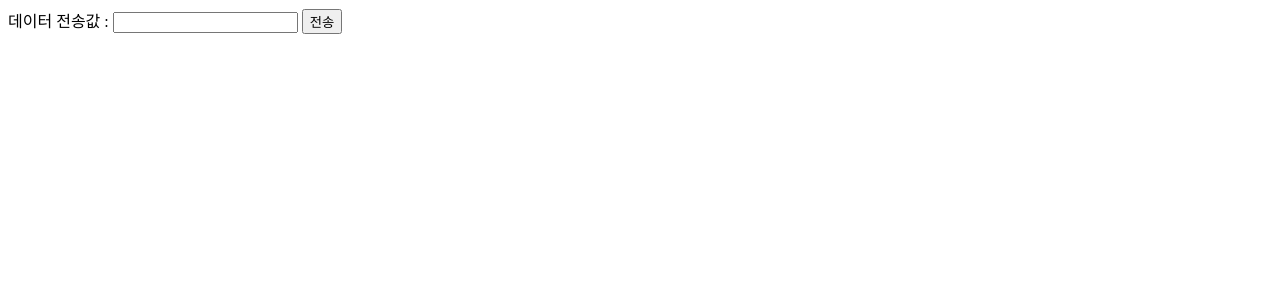
Repository: sagong0/servlet
Page: web/src/main/webapp/index1.html
An editor plug-in stored every save of this project. The page is shown before and after the next save, followed by the edit.
The browser window is 1280 px wide. The pictures show the whole page.

Above is the page before, as saved 2023-08-08 02:20:43.

After the next save:
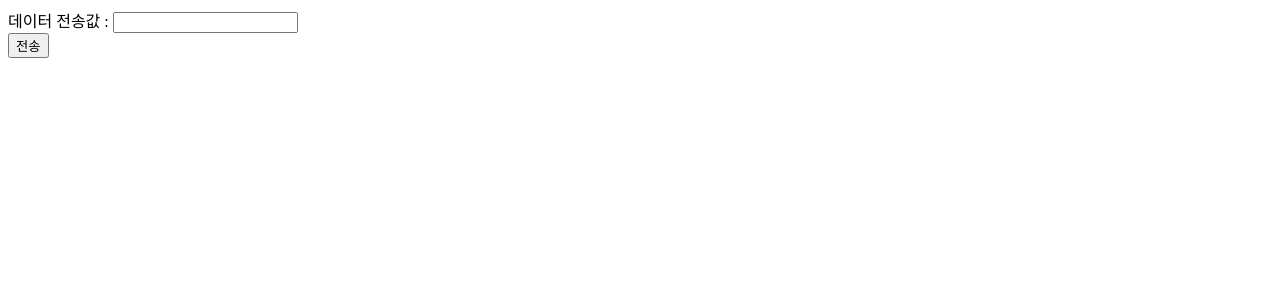
Saved 14 s later.
--- a/web/src/main/webapp/index1.html
+++ b/web/src/main/webapp/index1.html
@@ -5,7 +5,7 @@
 <title>Servlet 1일차 - POST, GET 전송방식</title>
 </head>
 <body>
-데이터 전송값 : <input type="text"><bt>
+데이터 전송값 : <input type="text"><br>
 	<input type="button" value="전송">
 </body>
 </html>
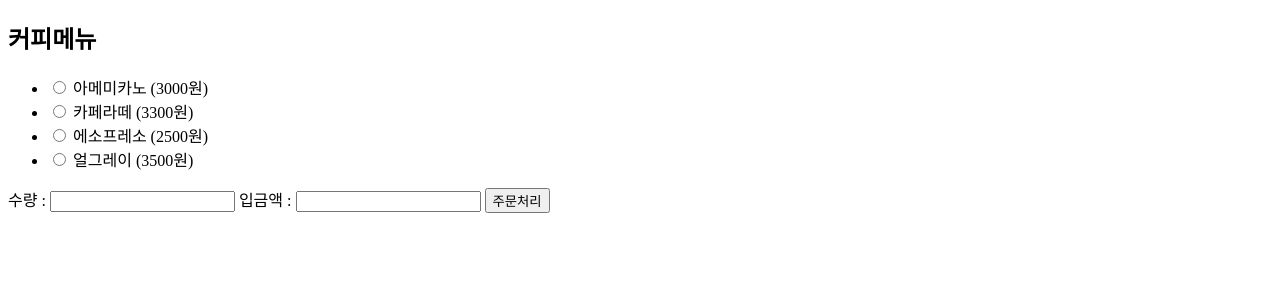
Repository: ohseung-web/OTjsp2026
Page: http://localhost/chapter/coffee/coffee.jsp
These files come from the project's save history. The page is drawn as it stood at one moment and after the next save; the edit follows.
The browser window is 1280 px wide. The pictures show the whole page.
The page is served by Tomcat 9.

Above is the page before, as saved 2026-10-18 06:53:37.

### chapter/src/main/webapp/coffee/coffee.jsp
<%@ page language="java" contentType="text/html; charset=UTF-8"
    pageEncoding="UTF-8" import="java.util.*"%>
<!DOCTYPE html>
<html>
<head>
<meta charset="UTF-8">
<title>Insert title here</title>
</head>
<body>

	<h2> 커피메뉴 </h2>
	<form action="coffeeProc.jsp" method="get">
		<ul>
			<li>
				<input type="radio" name="coffee" id="ame">
				<label for="ame">아메미카노 (3000원)</label>
			</li>
			<li>
				<input type="radio" name="coffee" id="cafe">
				<label for="cafe">카페라떼 (3300원)</label>
			</li>
			<li>
				<input type="radio" name="coffee" id="asofress">
				<label for="asofress">에소프레소 (2500원)</label>
			</li>
			<li>
				<input type="radio" name="coffee" id="ale">
				<label for="ale">얼그레이 (3500원)</label>
			</li>
		</ul>
		<label for="quantity">수량 : </label>
		<input type="number" id="quantity">
		<label for="memoy">입금액 : </label>
		<input type="number" id="memoy">
		<input type="submit" value="주문처리">
	</form>
</body>
</html>

After the next save:
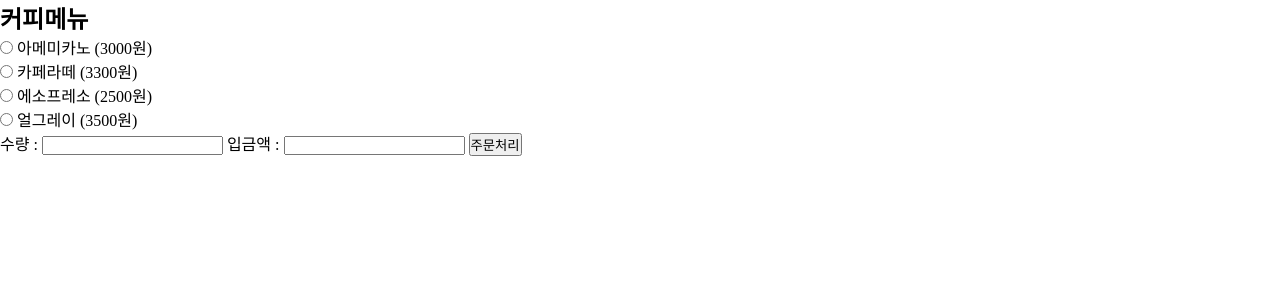
Saved 70 s later.
--- a/chapter/src/main/webapp/coffee/coffee.jsp
+++ b/chapter/src/main/webapp/coffee/coffee.jsp
@@ -5,6 +5,16 @@
 <head>
 <meta charset="UTF-8">
 <title>Insert title here</title>
+<style>
+	*{
+	    padding:0;
+	    margin:0;
+	    box-sizing: border-box;
+	 }
+	 ul{
+	   list-style: none;
+	 }
+</style>
 </head>
 <body>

━━━

§ **Directions for this task**
Every line of the listing that holds "input" should be found and copied.

§ **Exercise result**
-데이터 전송값 : <input type="text"><bt>
+데이터 전송값 : <input type="text"><br>
 	<input type="button" value="전송">
				<input type="radio" name="coffee" id="ame">
				<input type="radio" name="coffee" id="cafe">
				<input type="radio" name="coffee" id="asofress">
				<input type="radio" name="coffee" id="ale">
		<input type="number" id="quantity">
		<input type="number" id="memoy">
		<input type="submit" value="주문처리">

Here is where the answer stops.